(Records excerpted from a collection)
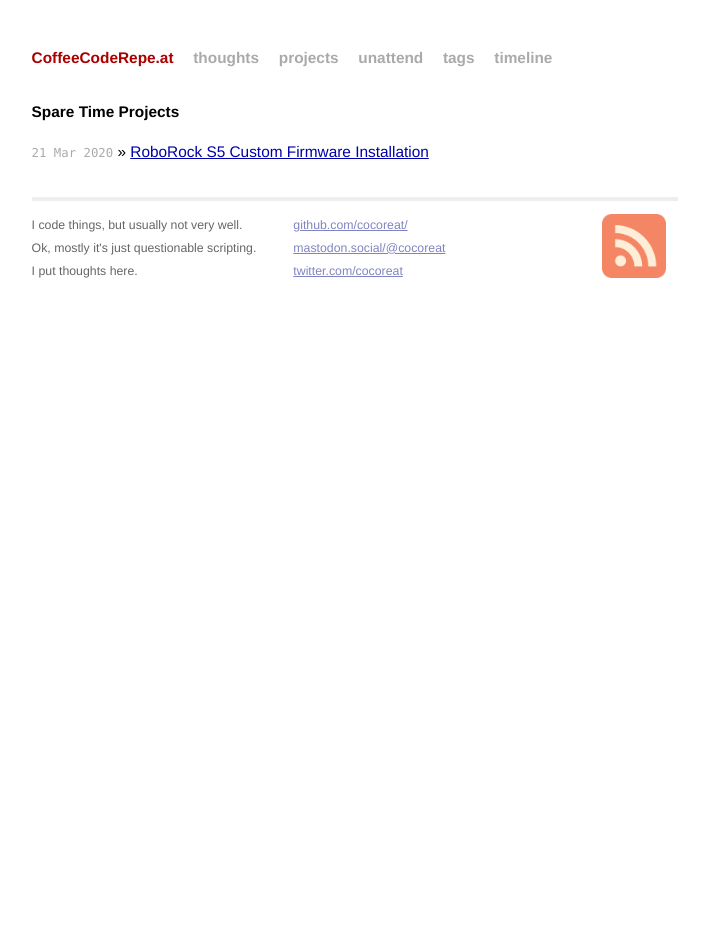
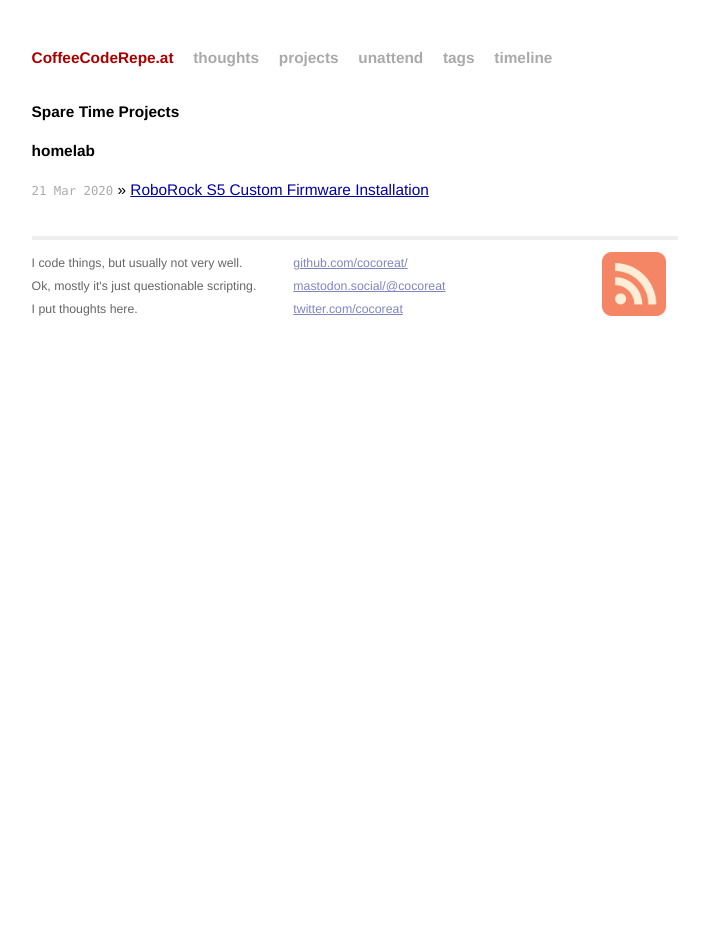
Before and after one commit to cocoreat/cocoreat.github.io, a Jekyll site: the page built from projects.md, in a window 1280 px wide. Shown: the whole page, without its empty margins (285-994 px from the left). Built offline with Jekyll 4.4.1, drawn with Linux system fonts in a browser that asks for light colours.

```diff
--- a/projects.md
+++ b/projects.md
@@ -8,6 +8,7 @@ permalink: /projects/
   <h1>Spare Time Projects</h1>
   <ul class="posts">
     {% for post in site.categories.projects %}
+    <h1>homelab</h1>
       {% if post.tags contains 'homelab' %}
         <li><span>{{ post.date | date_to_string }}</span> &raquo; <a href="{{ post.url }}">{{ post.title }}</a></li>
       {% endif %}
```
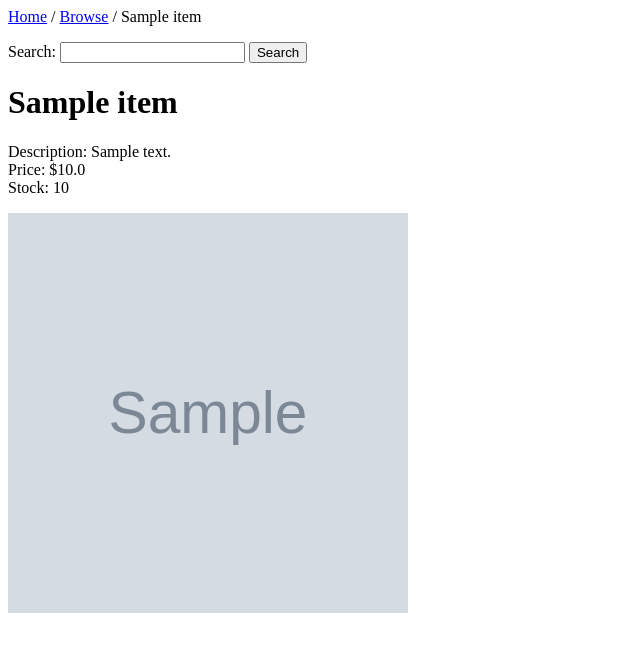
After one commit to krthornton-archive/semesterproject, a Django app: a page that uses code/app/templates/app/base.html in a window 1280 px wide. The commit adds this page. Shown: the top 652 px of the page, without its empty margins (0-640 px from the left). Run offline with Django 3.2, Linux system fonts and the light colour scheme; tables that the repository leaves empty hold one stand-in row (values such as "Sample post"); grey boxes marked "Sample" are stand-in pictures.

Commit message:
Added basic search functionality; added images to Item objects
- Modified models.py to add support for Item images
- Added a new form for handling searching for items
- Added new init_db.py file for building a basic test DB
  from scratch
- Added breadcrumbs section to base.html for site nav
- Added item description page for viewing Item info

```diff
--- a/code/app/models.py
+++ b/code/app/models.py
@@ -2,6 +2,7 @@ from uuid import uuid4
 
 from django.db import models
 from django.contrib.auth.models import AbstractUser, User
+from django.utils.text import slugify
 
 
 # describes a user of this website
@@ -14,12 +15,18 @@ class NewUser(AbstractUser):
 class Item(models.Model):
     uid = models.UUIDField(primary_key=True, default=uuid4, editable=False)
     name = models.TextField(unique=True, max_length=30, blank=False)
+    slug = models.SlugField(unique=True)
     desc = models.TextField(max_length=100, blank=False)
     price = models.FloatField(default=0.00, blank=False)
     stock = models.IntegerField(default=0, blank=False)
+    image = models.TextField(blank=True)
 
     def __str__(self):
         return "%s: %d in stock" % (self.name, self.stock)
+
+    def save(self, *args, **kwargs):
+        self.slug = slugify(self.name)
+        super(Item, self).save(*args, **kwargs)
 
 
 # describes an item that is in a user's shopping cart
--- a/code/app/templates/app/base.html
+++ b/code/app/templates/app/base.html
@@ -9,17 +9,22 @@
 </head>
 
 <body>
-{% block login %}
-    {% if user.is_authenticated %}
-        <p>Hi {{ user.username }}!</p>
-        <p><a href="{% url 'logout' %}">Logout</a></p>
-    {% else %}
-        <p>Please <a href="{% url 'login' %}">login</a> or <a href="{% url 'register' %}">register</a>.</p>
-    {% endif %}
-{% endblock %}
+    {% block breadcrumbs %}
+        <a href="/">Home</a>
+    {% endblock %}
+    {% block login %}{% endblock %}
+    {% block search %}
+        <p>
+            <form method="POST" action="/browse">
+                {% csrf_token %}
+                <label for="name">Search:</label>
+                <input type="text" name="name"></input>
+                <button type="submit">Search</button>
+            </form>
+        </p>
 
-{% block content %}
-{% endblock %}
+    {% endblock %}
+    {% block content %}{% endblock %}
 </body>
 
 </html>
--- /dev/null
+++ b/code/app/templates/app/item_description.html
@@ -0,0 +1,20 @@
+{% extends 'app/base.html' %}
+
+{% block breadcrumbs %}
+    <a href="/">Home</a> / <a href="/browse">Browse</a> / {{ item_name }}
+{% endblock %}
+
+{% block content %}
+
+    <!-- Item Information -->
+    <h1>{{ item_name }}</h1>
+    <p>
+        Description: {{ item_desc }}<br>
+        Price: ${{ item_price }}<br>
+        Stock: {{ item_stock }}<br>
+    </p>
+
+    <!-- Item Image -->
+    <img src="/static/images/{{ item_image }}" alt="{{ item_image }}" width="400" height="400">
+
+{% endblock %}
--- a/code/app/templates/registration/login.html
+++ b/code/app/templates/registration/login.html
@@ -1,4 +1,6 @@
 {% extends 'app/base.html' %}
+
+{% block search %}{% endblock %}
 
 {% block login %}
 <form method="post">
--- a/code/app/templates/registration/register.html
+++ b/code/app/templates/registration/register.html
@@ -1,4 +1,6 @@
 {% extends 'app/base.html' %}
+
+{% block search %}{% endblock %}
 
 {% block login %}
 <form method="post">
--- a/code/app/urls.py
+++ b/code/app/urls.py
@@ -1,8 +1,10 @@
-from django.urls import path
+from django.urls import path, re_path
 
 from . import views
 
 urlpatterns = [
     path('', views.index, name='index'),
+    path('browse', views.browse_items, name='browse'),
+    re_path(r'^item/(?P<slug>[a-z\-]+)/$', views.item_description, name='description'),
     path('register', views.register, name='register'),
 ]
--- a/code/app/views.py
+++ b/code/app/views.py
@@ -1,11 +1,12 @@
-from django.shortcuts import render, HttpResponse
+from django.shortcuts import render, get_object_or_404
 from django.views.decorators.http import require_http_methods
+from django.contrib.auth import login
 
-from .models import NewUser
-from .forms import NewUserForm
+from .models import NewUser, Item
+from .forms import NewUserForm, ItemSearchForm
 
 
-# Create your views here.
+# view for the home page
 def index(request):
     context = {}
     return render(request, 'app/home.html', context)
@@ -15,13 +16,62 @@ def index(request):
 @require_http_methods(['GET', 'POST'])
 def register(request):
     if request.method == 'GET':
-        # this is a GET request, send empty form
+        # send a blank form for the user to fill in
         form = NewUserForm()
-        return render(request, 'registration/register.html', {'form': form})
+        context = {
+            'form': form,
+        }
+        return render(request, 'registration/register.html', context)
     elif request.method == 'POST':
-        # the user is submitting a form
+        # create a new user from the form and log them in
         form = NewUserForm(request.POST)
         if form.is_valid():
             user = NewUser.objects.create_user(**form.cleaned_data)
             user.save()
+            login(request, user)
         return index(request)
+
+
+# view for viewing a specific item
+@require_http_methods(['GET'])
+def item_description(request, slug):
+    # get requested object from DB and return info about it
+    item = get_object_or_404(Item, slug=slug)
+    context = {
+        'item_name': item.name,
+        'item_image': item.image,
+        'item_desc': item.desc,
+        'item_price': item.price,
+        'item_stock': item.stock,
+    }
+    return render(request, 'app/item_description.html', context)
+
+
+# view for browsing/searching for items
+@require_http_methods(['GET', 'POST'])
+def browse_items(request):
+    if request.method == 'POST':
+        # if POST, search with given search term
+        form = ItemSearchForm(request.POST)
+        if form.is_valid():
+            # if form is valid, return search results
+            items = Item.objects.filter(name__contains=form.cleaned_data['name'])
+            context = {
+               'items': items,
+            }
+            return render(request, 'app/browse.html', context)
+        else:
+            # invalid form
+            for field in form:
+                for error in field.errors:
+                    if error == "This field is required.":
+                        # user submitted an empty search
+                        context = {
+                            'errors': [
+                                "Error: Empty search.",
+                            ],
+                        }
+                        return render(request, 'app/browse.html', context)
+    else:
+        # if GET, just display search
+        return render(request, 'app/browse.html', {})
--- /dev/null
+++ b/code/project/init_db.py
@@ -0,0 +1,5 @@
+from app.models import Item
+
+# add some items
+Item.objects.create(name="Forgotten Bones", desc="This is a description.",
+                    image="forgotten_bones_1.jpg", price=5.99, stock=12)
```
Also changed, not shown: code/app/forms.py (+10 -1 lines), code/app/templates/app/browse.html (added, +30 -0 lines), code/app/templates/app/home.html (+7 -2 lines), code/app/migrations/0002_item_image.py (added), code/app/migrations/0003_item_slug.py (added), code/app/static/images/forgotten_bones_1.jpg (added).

- WORK INSTRUCTION:
Filter the records above for the string "login" and copy each matching line.

- RESPONSE TO THE TASK:
-{% block login %}
-        <p>Please <a href="{% url 'login' %}">login</a> or <a href="{% url 'register' %}">register</a>.</p>
+    {% block login %}{% endblock %}
--- a/code/app/templates/registration/login.html
+++ b/code/app/templates/registration/login.html
 {% block login %}
 {% block login %}
+from django.contrib.auth import login
+            login(request, user)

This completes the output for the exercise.